Loews Launches New Luxe Brand
The rebound in the luxury lodging segment notched another milestone on April 15 when Loews Hotels & Resorts unveiled plans to create a luxury Loews Regency brand separate from its portfolio of 23 hotels and resorts in the U.S. and Canada.
Initially, the new brand consists of two properties. The first is Loews Hotels & Resorts’ existing flagship, the 379-room Loews Regency New York, located on Manhattan’s Park Avenue, a stone’s throw from the Midtown business district and close to well-known museums, shopping and restaurants.
The second is Loews Regency San Francisco, the former Mandarin Oriental, which Loews Hotels & Resorts recently acquired and has now upgraded and rebranded. The 155-room hotel occupies the top 11 floors of an office building on Sansome Street in the city’s booming Financial District.
In launching the brand extension, the challenge for Loews is to get customers—including meeting planners—to distinguish between the level of service and amenities available at Loews Regency and the rest of the portfolio, which the company describes as upper-upscale.
Jonathan Tisch, Loews Hotels & Resorts’ chairman, speaks of wanting Loews Regency to deliver an “intimate luxury experience.” Defining the brand promise further, Tisch and his colleagues speak of Loews Regency providing “approachable luxury with a personalized style that is warm and engaging.”
Choosing New York and San Francisco as the sites of the first two Loews Regency properties was fortuitous. Each is a gateway city with an established history of luxury lodging, an imposing comp set and strong demand, including from a large international client base.
One feature Tisch and his team plan on introducing in San Francisco and then making a standard brand-wide is the Power Breakfast. Long associated with the New York hotel, each property’s on-site restaurant will strive to become the “place to see and be seen,” where local political figures and business leaders gather each morning to network and do deals.
Theoretically, every planner has an idea of what a true luxury experience amounts to; describing “upper-upscale” is a bit more problematic. At what point then does “upper-upscale” begin to cross the line into “luxury”? Conversely, when does poorly executed luxury start to more closely resemble upper-upscale?
Meanwhile, planners and other travel buyers well know that delivering a consistent level of quality depends on a number of factors: the particular market, age of the asset, condition of the physical plant, last time the property was renovated and so on. In other words, the portfolio of any brand can be a mixed bag.
Take Loews Hotels & Resorts.

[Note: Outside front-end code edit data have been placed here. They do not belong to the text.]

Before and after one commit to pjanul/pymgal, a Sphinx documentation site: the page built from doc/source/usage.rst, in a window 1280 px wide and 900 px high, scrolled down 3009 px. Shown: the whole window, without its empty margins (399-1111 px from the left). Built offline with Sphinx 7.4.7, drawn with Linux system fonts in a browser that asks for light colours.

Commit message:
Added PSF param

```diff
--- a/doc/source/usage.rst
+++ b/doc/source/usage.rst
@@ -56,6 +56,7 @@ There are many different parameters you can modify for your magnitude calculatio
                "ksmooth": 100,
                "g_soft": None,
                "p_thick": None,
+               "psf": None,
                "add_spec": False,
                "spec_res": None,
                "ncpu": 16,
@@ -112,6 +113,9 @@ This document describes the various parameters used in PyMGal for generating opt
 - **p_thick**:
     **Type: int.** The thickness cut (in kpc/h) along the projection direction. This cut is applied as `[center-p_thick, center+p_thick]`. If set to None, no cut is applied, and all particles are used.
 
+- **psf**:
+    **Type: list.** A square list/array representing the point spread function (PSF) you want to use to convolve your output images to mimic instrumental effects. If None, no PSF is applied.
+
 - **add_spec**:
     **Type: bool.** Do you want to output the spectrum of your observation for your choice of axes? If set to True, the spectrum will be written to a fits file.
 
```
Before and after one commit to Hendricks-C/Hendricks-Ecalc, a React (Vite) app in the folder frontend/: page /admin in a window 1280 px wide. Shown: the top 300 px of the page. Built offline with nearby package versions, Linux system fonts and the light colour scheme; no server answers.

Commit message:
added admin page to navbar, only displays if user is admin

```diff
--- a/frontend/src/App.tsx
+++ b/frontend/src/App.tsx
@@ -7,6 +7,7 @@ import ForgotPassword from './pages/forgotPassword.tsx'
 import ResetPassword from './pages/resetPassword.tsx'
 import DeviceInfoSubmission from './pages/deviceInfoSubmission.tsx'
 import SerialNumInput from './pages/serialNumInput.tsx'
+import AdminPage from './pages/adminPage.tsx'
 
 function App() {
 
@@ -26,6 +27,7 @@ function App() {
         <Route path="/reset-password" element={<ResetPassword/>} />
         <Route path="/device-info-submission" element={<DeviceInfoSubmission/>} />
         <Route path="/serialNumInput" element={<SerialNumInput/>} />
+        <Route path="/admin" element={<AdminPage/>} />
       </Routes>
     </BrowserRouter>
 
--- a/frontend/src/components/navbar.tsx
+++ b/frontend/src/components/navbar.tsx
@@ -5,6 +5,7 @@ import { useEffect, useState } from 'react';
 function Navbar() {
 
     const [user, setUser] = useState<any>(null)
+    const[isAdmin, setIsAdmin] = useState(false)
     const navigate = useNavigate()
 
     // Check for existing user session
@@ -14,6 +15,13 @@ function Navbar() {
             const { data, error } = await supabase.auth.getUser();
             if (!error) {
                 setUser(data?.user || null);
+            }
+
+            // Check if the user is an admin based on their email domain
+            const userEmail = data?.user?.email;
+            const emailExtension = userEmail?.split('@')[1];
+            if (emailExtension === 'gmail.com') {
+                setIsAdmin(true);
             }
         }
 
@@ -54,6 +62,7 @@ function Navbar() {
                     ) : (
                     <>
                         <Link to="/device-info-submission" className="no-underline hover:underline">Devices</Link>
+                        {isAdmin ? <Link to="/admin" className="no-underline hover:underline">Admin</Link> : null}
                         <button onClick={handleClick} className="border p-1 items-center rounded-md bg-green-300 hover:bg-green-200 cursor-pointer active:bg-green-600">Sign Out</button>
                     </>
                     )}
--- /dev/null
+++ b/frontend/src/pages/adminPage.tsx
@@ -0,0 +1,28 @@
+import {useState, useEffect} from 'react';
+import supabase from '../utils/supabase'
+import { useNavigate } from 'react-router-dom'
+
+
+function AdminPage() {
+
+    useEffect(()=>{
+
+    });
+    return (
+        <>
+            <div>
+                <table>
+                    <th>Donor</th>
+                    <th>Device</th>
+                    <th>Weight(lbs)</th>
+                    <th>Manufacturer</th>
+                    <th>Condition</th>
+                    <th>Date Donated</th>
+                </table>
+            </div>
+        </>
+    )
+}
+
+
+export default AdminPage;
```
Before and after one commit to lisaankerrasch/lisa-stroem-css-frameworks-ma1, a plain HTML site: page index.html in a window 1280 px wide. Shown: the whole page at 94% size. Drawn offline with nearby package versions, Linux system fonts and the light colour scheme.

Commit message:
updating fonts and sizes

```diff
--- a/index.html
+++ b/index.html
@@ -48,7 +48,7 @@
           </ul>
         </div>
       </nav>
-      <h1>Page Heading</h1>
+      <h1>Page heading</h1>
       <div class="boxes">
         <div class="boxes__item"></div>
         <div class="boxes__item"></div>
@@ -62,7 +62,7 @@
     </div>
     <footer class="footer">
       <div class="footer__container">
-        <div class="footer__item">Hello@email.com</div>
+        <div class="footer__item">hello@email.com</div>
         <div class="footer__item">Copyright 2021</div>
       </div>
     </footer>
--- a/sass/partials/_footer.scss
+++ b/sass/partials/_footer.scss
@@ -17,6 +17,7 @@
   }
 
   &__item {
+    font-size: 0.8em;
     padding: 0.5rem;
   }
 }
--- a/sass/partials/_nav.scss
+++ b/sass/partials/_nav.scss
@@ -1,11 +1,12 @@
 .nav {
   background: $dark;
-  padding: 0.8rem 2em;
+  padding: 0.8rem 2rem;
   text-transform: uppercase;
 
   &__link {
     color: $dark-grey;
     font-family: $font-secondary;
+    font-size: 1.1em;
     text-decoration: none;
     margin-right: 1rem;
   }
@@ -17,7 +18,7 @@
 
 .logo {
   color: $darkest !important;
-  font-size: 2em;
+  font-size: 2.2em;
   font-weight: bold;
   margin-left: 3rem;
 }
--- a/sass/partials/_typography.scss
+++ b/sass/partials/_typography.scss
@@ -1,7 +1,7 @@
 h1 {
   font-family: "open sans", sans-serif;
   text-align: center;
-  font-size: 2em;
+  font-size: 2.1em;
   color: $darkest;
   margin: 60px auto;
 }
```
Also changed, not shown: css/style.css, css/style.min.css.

The portfolio runs the gamut from discreet city hotels in Philadelphia, Washington, D.C. and other major markets to big box, family-friendly group houses in Orlando, where Loews has four—and soon to be five—resorts on the grounds of Universal Orlando.
Clearly differentiating Loews Regency from its cousins is the challenge that awaits.